- Aim of the exercise: The records beneath should be printed exactly, and the pictures are to be left out.

- Task data:
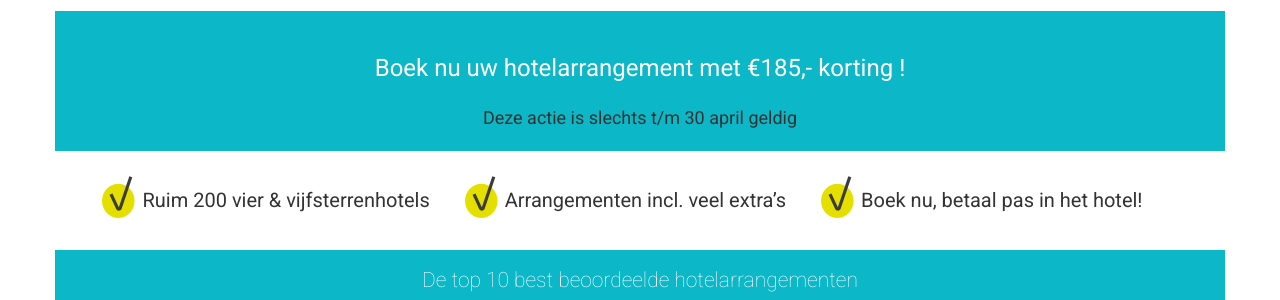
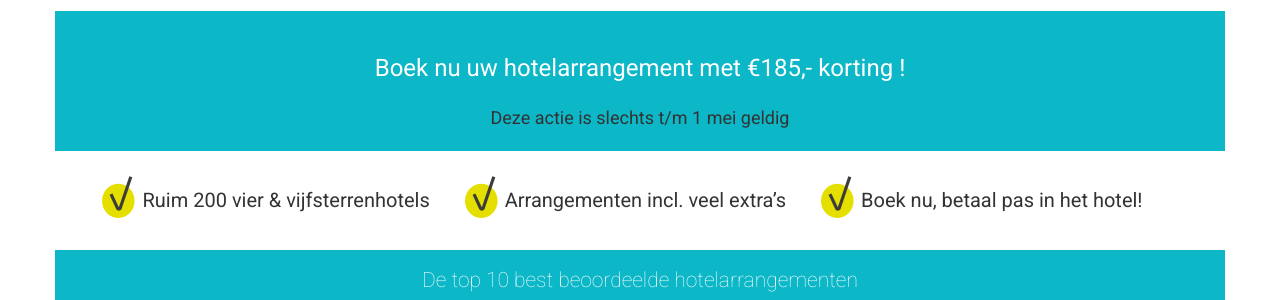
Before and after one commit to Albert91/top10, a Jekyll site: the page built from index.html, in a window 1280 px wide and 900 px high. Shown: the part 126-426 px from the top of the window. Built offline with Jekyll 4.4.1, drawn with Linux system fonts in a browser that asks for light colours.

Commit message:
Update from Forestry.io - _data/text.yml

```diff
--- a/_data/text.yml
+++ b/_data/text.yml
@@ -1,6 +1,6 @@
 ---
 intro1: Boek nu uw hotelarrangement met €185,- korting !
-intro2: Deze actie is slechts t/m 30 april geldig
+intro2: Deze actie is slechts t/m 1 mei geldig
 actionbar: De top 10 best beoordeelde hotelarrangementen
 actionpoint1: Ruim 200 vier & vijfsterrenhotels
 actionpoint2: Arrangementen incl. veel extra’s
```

- Task output:
Before and after one commit to Albert91/top10, a Jekyll site: the page built from index.html, in a window 1280 px wide and 900 px high. Shown: the part 126-426 px from the top of the window. Built offline with Jekyll 4.4.1, drawn with Linux system fonts in a browser that asks for light colours.

Commit message:
Update from Forestry.io - _data/text.yml

```diff
--- a/_data/text.yml
+++ b/_data/text.yml
@@ -1,6 +1,6 @@
 ---
 intro1: Boek nu uw hotelarrangement met €185,- korting !
-intro2: Deze actie is slechts t/m 30 april geldig
+intro2: Deze actie is slechts t/m 1 mei geldig
 actionbar: De top 10 best beoordeelde hotelarrangementen
 actionpoint1: Ruim 200 vier & vijfsterrenhotels
 actionpoint2: Arrangementen incl. veel extra’s
```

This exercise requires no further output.